Orchard Insect Control Device
Pheromone traps utilize “bug hormones,” or scents, that stimulate the type of scent produced by the female insect to lure their male counterparts. Males lured into traps are then prevented from mating. These traps assist the grower in determining the mating activity of the insect pest by counting insects trapped over a period of time. This information enables a sound decision to be made regarding the timing for the release of beneficial insects and the use of organic repellents and insecticides to knock down large pest populations.
Description of Technology
Michigan State University’s invention provides an improved pheromone trap to minimize unwanted insect populations. Current monitoring “sticky” traps are large and expensive, which limits extensive placement throughout an orchard. Also, current traps provide sub-optimal pheromone dispersal (the pheromone exits via a large opening in a narrow stream, which limits dispersal). A better trap would allow their use in a “trap and kill” mode, which would reduce volumes of insecticides used and resultant residues and would provide a more targeted approach (via monitoring of insect populations) to insect control in orchards.
- Dispersal efficiency: The improved trap design would increase baiting efficiency and results.
- Specificity: Proposed trap hole size selects for targeted insects.
- Widely applicable: The trap would provide a cheaper and improved alternative for wide use in orchards for control and monitoring insects.
- Reduced insecticide usage: Targeted and more effective application of insecticides could be achieved.
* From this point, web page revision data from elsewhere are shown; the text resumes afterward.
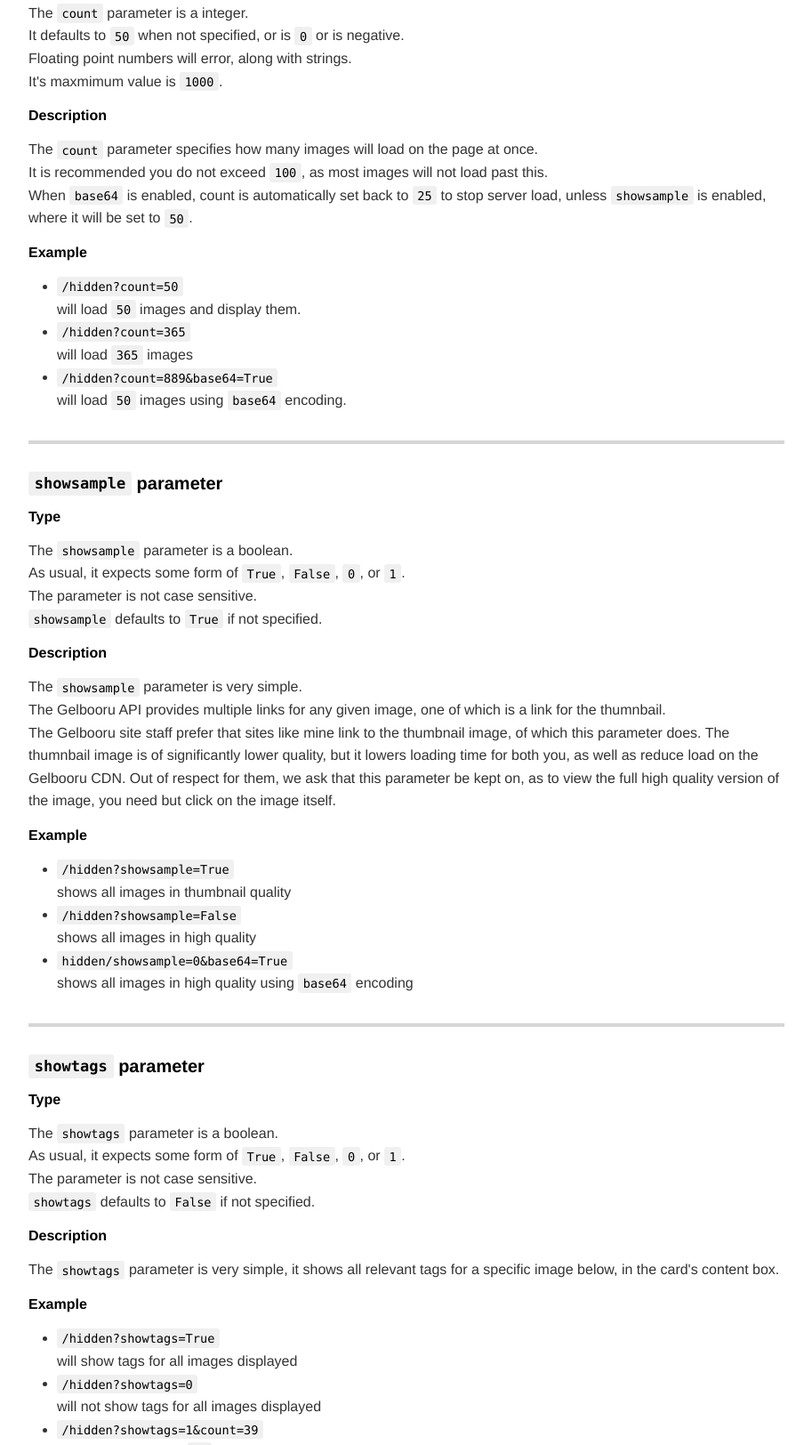
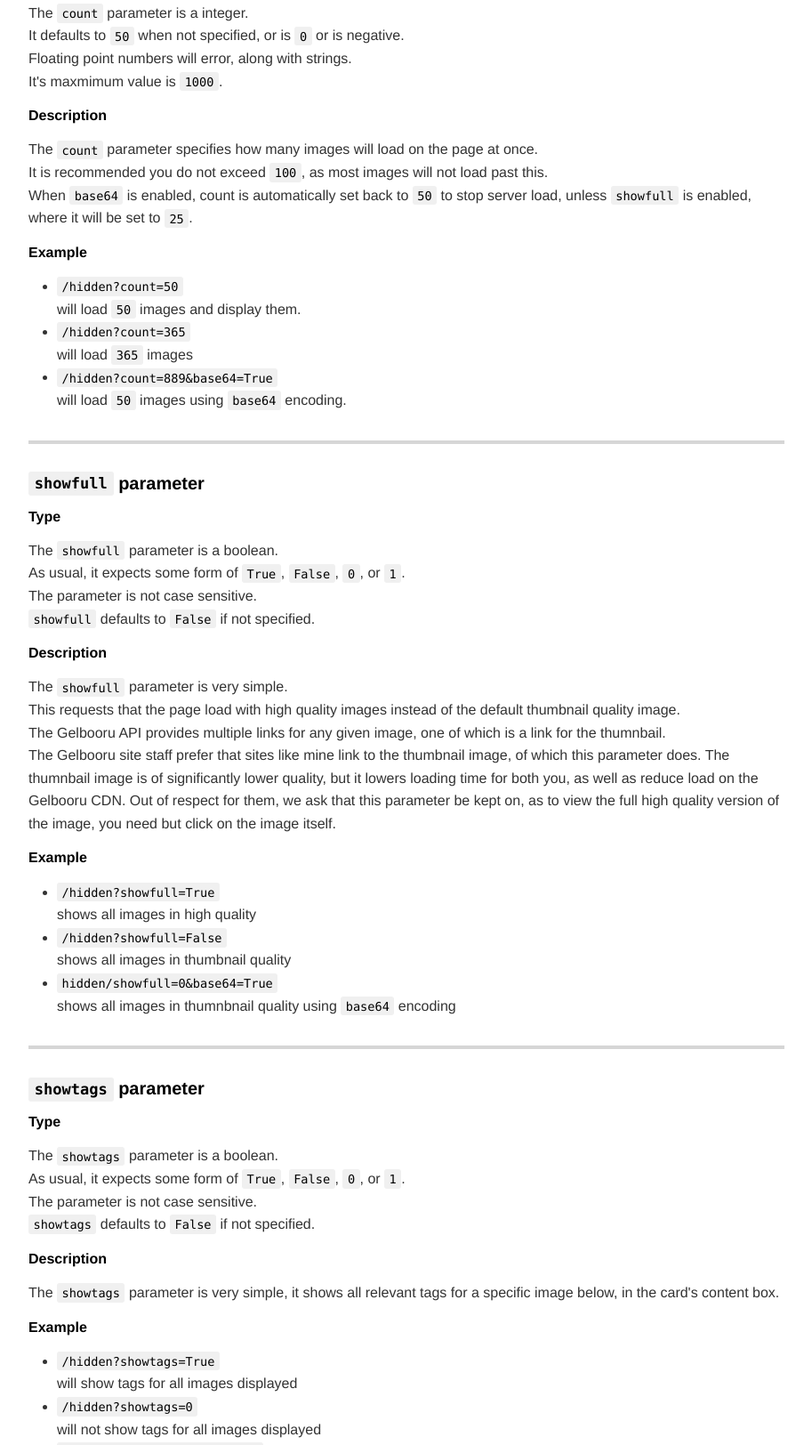
Before and after one commit to Xevion/v1.xevion.dev, a Flask app: template app/templates/hidden_help.html in a window 1280 px wide. Shown: the part 1773-3397 px from the top of the page at 89% size, without its empty margins (183-1096 px from the left). Run offline with Flask 2, Linux system fonts and the light colour scheme; the template is opened without the code that fills it, so the values that code supplies are empty; parts of the project's set-up code (start-up, migrations or seed data) failed here and were passed over; some libraries are stand-ins or nearby versions.

Commit message:
migration from showsize tag to showfull tag for simpler use experience

```diff
--- a/app/templates/hidden_help.html
+++ b/app/templates/hidden_help.html
@@ -330,7 +330,7 @@ It&apos;s maxmimum value is <code>1000</code>.</p>
 
 <p>The <code>count</code> parameter specifies how many images will load on the page at once.<br>
 It is recommended you do not exceed <code>100</code>, as most images will not load past this.<br>
-When <code>base64</code> is enabled, count is automatically set back to <code>25</code> to stop server load, unless <code>showsample</code> is enabled, where it will be set to <code>50</code>.</p>
+When <code>base64</code> is enabled, count is automatically set back to <code>50</code> to stop server load, unless <code>showfull</code> is enabled, where it will be set to <code>25</code>.</p>
 <h5 class="mume-header" id="example-1">Example</h5>
 
 <ul>
@@ -348,33 +348,34 @@ will load <code>50</code> images using <code>base64</code> encoding.</p>
 </li>
 </ul>
 <hr>
-<h4 class="mume-header" id="showsample-parameter"><code>showsample</code> parameter</h4>
+<h4 class="mume-header" id="showfull-parameter"><code>showfull</code> parameter</h4>
 
 <h5 class="mume-header" id="type-2">Type</h5>
 
-<p>The <code>showsample</code> parameter is a boolean.<br>
+<p>The <code>showfull</code> parameter is a boolean.<br>
 As usual, it expects some form of <code>True</code>, <code>False</code>, <code>0</code>, or <code>1</code>.<br>
 The parameter is not case sensitive.<br>
-<code>showsample</code> defaults to <code>True</code> if not specified.</p>
+<code>showfull</code> defaults to <code>False</code> if not specified.</p>
 <h5 class="mume-header" id="description-2">Description</h5>
 
-<p>The <code>showsample</code> parameter is very simple.<br>
+<p>The <code>showfull</code> parameter is very simple.<br>
+This requests that the page load with high quality images instead of the default thumbnail quality image.<br>
 The Gelbooru API provides multiple links for any given image, one of which is a link for the thumnbail.<br>
 The Gelbooru site staff prefer that sites like mine link to the thumbnail image, of which this parameter does. The thumnbail image is of significantly lower quality, but it lowers loading time for both you, as well as reduce load on the Gelbooru CDN. Out of respect for them, we ask that this parameter be kept on, as to view the full high quality version of the image, you need but click on the image itself.</p>
 <h5 class="mume-header" id="example-2">Example</h5>
 
 <ul>
 <li>
-<p><code>/hidden?showsample=True</code><br>
+<p><code>/hidden?showfull=True</code><br>
+shows all images in high quality</p>
+</li>
+<li>
+<p><code>/hidden?showfull=False</code><br>
 shows all images in thumbnail quality</p>
 </li>
 <li>
-<p><code>/hidden?showsample=False</code><br>
-shows all images in high quality</p>
-</li>
-<li>
-<p><code>hidden/showsample=0&amp;base64=True</code><br>
-shows all images in high quality using <code>base64</code> encoding</p>
+<p><code>hidden/showfull=0&amp;base64=True</code><br>
+shows all images in thumnbnail quality using <code>base64</code> encoding</p>
 </li>
 </ul>
 <hr>
```
Also changed, not shown: app/routes.py (+5 -7 lines), app/templates/hidden.html (+7 -7 lines), app/templates/hidden_help.md (+12 -11 lines).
For example, an orchard manager could limit insecticide applications to “hot” areas determined via use of the improved pheromone traps.
The technology has applications for orchards and other agricultural operations.
James Miller, Larry Gut, Michael Reinke, Peter McGhee
For Information, Contact:
Michigan State University